ELECTIONS ARE usually communicated by politicians - and reported by the media - as if they are unique, one-off events entirely about the present day; as well as, to some extent, the future and what a future government would do if elected.
This timeframe is particularly obvious in media reporting which tends to focus heavily on the day-to-day campaign activities, especially of the leaders.
When I studied a large sample of news reporting from the 2001, 2004 and 2007 elections for my book How Australia Decides (Cambridge University Press, 2011), I found that the news agenda was dominated by the two major parties’ planned events of each day.
The focus was especially on party leaders’ campaign activities, including any public statements or media interviews the leader gave that day, any policy launches they might have performed, or any electorates or shopping centre visits they may have undertaken.
Looking back to previous elections is one way to add context, depth and perspective to the current contest
The 2007 election campaign
In 2007, Labor and Kevin Rudd were especially successful at using their daily campaign events to attract news media coverage.
Every night of the campaign, an ever-smiling Rudd was shown in an active and highly visual pose made for TV. There he was holding up a laptop, looking through a glass-bottomed boat, doing the hokey-pokey on the street, walking across a paddock, buying a train ticket, handing out sausages, eating a hotdog (with his tie casually thrown over his shoulder), shovelling grass off the back of a ute on farm, holding up a massive stack of papers (with signatures opposing Workchoices).
Labor’s 2007 election campaign was a made-for-television campaign and it worked because news media focus on ‘news’ – what is new, what happened today.

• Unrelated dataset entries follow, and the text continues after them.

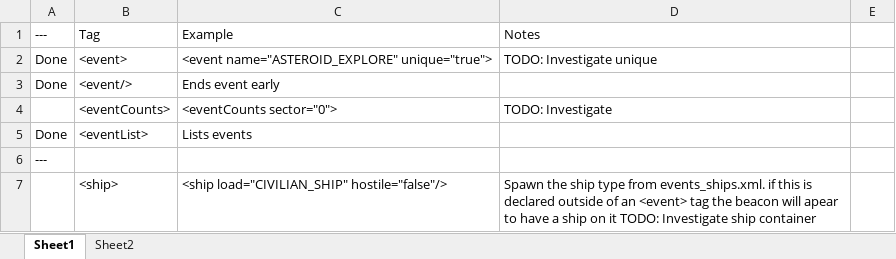
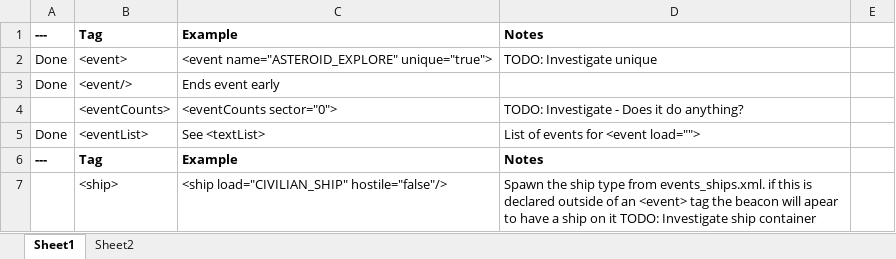
Before and after one commit to Xierumeng/FTL-Event-Editor, an Excel workbook: FTL Event XML.xlsx, sheet Sheet1, drawn as a sheet; only a part is shown; values as stored, in another font and other column widths than the file's, no borders; removed rows and columns are numbered as before the commit, all else as after; the diff covers the shown part only; the diff names each change by its address in the sheet, - before the commit and + after, or states it on an @@ line.

Commit message:
XML reference document updated - Thanks Kix!

```diff
--- a/FTL Event XML.xlsx (sheet Sheet1)
+++ b/FTL Event XML.xlsx (sheet Sheet1)
-A1:D1 bold: off
+A1:D1 bold: on
-D4: TODO: Investigate
+D4: TODO: Investigate - Does it do anything?
-C5: Lists events
+C5: See <textList>
-D5: (empty)
+D5: List of events for <event load="">
-row 6: ---
+row 6: --- | Tag | Example | Notes
```
Also changed, not shown: 10 added rows, 9 removed rows and 9 edited cells elsewhere in this sheet.
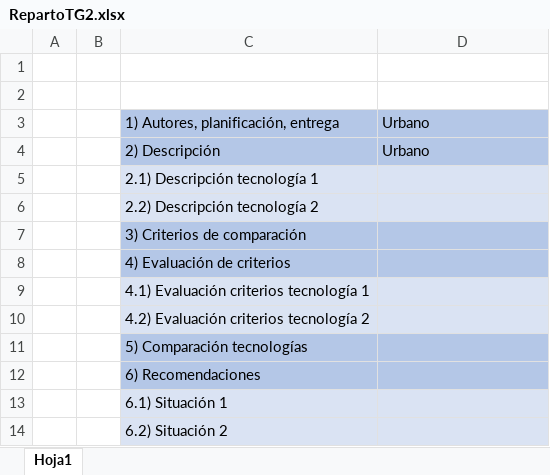
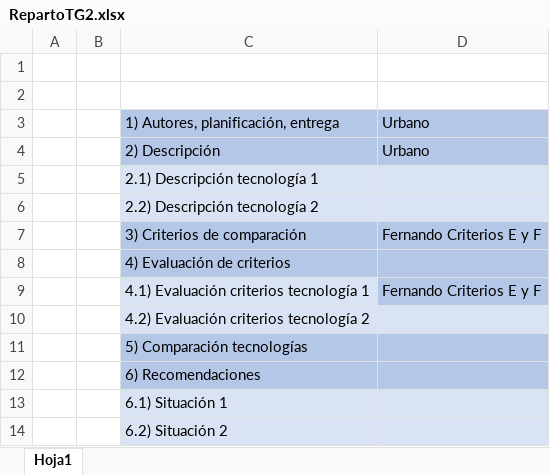
Before and after one commit to UrbanoJVR/TG2, an Excel workbook: RepartoTG2.xlsx, sheet Hoja1, drawn as a sheet; values as stored, in another font and other column widths than the file's, no borders; the diff names each change by its address in the sheet, - before the commit and + after, or states it on an @@ line.

Commit message:
Asignacion apartados Fernando

```diff
--- a/RepartoTG2.xlsx (sheet Hoja1)
+++ b/RepartoTG2.xlsx (sheet Hoja1)
-D7: (empty)
+D7: Fernando Criterios E y F
-D9: (empty)
+D9: Fernando Criterios E y F
-D9 fill: #DAE3F3
+D9 fill: #B4C7E7
```
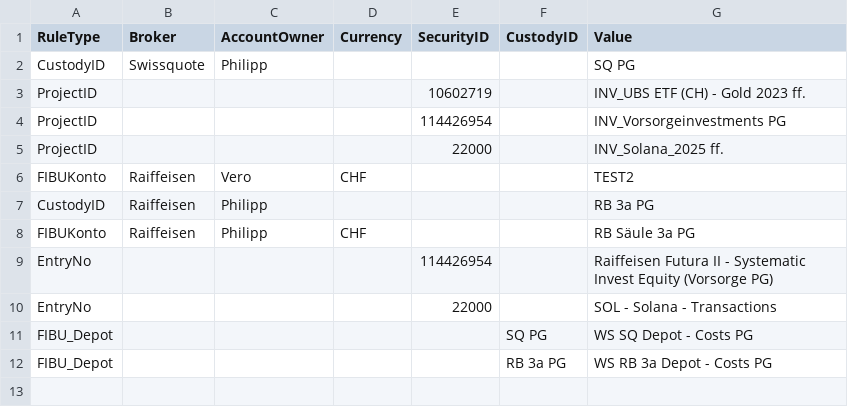
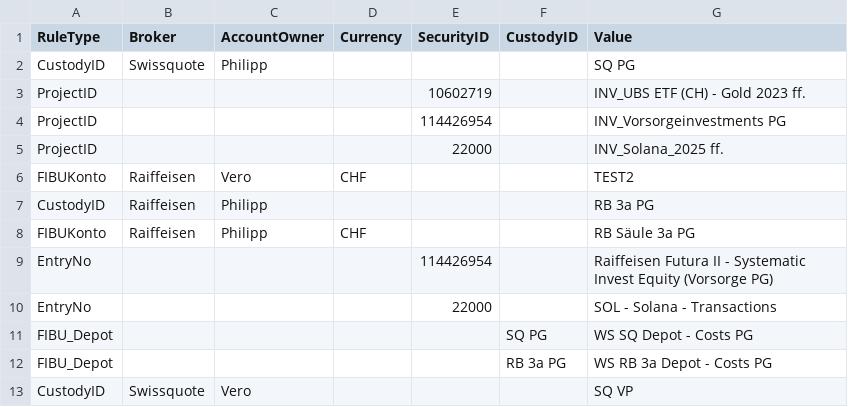
Before and after one commit to Munotstadt/codingpilot, a CSV file: Data/codingpilot_rules.csv, drawn as a sheet; the diff names each change by its address in the sheet, - before the commit and + after, or states it on an @@ line.

Commit message:
Regel gelernt: CustodyID {"broker":"Swissquote","owner":"Vero"} = SQ VP

```diff
--- a/Data/codingpilot_rules.csv
+++ b/Data/codingpilot_rules.csv
+row 13: CustodyID | Swissquote | Vero |  |  |  | SQ VP
```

This naturally lends itself to a focus on the staged, daily events of the parties.
Those events then tend to dominate election coverage so that in 2007, across the 41 days of the election campaign, 95% of the time the free-to-air TV news bulletins covered the same topic – mostly focused on the events of that day (Young 2011: 163).
Indeed, in the case of Labor’s 2007 campaign, it arguably worked so well that many Australians held on to their positive views of Kevin Rudd long after the election and long after he was deposed and then denounced by his own colleagues.
They could never quite reconcile the picture of Rudd they gained in 2007 with the one that was later presented by others.
But all of this focus on the short-term, on what’s ‘new’, doesn’t always give us the best information to help us understand campaigns and elections.
In some cases, issues and events are not as ‘new’ as they appear. They may be a continuation of campaign practices from by-gone eras, or an adaptation of what’s gone on before.
In other cases, outside of the sound and fury of the day-to-day events, there may be some truly new and interesting things happening. But they have to be put in context, in terms of what has gone on before in Australia before they can be properly understood.
We want to think about what has changed and what has stayed the same
So looking back to previous elections is one way to add context, depth and perspective to the current contest. To pause and think about what has changed, what has progressed and improved and what hasn’t.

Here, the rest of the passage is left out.